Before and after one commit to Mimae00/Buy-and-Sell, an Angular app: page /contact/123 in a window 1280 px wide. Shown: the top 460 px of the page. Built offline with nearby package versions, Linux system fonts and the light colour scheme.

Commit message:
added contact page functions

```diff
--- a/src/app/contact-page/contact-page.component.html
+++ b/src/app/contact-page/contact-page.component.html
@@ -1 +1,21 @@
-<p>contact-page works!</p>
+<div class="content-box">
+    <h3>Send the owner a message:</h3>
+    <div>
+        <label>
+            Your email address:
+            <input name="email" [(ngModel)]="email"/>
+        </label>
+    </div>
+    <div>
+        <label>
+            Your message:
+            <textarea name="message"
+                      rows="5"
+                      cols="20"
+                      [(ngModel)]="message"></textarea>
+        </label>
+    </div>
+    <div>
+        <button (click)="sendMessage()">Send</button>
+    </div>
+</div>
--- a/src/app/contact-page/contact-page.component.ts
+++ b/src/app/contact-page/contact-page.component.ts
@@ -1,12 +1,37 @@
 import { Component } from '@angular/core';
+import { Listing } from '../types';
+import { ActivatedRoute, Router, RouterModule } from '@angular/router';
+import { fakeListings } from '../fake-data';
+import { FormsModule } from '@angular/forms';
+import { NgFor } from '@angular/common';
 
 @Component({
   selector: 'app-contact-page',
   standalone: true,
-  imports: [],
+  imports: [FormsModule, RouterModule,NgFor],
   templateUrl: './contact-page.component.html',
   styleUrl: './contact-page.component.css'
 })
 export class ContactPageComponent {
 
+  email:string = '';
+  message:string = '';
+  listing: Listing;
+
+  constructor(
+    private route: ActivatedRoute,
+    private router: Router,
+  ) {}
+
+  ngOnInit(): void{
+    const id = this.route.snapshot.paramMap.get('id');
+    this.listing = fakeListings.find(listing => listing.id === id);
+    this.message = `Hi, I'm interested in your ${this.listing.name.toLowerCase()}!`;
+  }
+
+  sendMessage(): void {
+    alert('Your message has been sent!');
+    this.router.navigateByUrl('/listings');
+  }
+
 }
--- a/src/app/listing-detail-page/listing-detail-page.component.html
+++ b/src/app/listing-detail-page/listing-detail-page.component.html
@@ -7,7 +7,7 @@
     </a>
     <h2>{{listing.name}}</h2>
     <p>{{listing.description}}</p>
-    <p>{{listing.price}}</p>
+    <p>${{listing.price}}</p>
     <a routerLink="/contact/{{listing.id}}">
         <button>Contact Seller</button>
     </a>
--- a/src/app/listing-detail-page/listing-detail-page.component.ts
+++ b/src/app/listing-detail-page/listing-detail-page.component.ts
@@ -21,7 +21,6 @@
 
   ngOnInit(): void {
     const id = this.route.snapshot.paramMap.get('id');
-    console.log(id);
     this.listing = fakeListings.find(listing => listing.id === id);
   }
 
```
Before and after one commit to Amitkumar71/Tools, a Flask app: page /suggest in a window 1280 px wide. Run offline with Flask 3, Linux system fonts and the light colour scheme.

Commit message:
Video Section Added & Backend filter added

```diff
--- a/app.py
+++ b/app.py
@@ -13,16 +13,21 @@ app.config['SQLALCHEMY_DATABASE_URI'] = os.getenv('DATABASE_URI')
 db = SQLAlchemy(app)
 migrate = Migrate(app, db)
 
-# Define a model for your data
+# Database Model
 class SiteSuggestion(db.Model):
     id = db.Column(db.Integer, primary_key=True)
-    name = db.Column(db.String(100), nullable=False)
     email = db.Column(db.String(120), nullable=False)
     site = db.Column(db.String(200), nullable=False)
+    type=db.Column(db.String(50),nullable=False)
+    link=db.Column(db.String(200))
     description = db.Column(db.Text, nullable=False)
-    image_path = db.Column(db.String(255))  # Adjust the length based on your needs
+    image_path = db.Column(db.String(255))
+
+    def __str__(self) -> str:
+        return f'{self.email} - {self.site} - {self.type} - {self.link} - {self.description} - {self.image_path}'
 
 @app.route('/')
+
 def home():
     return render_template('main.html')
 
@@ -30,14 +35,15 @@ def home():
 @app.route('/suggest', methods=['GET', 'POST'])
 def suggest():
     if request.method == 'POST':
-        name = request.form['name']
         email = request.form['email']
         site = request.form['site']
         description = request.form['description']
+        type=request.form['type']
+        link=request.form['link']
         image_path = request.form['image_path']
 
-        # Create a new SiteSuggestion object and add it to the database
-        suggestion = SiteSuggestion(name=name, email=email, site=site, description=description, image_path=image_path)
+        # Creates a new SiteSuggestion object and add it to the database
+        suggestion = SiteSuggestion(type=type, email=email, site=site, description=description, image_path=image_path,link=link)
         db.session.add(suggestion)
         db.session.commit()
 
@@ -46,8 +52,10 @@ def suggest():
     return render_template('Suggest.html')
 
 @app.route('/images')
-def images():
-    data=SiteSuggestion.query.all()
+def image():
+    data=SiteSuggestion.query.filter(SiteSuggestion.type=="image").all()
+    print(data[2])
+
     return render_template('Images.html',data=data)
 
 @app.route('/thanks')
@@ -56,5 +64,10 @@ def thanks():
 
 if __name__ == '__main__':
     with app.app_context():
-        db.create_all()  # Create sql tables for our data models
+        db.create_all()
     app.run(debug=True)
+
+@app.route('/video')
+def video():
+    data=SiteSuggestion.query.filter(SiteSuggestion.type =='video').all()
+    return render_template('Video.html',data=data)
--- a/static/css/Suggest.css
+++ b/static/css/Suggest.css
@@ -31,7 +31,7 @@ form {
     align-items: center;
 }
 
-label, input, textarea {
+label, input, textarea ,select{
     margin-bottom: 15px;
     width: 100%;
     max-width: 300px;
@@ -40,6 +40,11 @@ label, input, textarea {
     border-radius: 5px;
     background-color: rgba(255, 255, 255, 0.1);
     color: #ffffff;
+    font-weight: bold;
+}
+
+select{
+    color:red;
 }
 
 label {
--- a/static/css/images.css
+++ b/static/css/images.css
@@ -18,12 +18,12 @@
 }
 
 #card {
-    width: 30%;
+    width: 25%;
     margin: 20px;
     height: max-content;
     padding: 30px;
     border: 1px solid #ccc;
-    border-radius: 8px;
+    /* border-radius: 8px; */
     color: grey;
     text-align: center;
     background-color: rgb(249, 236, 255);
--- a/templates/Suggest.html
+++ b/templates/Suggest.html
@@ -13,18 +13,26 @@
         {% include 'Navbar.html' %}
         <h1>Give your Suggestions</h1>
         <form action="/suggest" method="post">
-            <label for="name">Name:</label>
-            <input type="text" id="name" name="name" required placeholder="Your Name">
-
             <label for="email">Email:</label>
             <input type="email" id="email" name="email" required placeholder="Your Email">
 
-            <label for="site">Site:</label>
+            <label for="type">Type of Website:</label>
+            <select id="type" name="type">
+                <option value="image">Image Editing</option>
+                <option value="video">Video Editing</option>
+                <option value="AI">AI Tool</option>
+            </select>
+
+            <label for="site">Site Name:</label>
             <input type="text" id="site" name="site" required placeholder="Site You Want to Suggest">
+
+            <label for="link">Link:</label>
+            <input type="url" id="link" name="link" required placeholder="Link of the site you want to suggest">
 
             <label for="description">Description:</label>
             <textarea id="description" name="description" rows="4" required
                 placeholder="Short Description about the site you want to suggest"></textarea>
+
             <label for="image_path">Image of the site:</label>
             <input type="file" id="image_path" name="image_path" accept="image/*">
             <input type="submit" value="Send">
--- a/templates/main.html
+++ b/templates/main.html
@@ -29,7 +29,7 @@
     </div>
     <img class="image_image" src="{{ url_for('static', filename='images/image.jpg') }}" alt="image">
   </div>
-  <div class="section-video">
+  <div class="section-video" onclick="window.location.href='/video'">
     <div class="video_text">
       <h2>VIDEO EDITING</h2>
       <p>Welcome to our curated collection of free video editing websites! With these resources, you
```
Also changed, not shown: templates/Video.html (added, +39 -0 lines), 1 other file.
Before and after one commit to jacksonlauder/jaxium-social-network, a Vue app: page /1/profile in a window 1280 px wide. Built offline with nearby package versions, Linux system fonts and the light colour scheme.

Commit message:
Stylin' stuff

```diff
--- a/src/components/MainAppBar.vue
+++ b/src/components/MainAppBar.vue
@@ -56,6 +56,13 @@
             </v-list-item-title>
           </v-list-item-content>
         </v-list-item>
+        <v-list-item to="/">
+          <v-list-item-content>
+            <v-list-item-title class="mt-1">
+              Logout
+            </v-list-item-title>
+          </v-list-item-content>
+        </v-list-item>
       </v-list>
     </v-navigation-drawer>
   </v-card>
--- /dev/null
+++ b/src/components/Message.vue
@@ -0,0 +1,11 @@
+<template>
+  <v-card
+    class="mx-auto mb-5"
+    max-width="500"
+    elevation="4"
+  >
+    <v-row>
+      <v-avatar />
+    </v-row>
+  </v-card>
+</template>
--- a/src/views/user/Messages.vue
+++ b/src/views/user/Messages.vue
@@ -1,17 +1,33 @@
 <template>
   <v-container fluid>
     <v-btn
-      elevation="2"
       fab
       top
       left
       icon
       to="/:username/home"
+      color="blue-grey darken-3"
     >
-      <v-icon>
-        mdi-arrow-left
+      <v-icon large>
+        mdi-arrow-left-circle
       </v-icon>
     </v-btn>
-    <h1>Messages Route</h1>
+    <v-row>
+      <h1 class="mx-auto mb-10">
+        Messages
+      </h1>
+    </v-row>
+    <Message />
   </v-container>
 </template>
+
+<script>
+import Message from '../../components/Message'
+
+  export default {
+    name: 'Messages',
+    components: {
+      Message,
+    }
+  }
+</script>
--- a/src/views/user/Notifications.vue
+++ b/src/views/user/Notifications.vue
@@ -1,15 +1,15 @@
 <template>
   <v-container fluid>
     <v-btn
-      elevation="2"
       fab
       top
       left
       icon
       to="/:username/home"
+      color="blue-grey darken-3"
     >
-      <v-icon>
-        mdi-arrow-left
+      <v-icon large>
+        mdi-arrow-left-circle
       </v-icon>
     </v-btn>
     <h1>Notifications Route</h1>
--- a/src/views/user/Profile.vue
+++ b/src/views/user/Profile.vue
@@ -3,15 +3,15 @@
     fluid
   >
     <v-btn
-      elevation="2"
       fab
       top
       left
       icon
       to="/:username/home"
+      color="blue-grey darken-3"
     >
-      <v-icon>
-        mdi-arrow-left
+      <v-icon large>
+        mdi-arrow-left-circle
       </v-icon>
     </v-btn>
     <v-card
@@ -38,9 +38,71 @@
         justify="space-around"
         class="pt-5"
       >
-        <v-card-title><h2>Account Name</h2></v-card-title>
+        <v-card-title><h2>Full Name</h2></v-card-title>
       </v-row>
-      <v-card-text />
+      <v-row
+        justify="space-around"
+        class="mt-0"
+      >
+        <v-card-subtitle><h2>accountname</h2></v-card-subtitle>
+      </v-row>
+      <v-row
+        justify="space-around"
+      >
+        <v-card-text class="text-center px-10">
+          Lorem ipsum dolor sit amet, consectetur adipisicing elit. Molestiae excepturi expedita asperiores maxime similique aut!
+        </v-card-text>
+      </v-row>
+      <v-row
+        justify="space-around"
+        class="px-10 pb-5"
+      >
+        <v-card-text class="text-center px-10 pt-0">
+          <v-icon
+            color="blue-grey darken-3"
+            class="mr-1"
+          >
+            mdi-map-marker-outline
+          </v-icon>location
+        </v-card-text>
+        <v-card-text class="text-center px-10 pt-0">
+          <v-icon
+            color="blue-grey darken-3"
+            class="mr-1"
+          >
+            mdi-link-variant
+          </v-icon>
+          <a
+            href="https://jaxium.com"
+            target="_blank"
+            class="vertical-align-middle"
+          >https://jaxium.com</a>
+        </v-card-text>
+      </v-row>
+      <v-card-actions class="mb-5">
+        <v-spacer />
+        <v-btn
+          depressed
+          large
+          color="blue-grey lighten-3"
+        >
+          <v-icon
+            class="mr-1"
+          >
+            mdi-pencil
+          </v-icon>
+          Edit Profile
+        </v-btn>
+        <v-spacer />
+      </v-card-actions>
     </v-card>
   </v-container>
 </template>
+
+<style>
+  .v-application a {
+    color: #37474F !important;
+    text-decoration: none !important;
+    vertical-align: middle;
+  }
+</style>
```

============

■ **What the task asks**
If a line in the records contains the string "views", copy it out.

■ **Response to this exercise**
--- a/src/views/user/Messages.vue
+++ b/src/views/user/Messages.vue
--- a/src/views/user/Notifications.vue
+++ b/src/views/user/Notifications.vue
--- a/src/views/user/Profile.vue
+++ b/src/views/user/Profile.vue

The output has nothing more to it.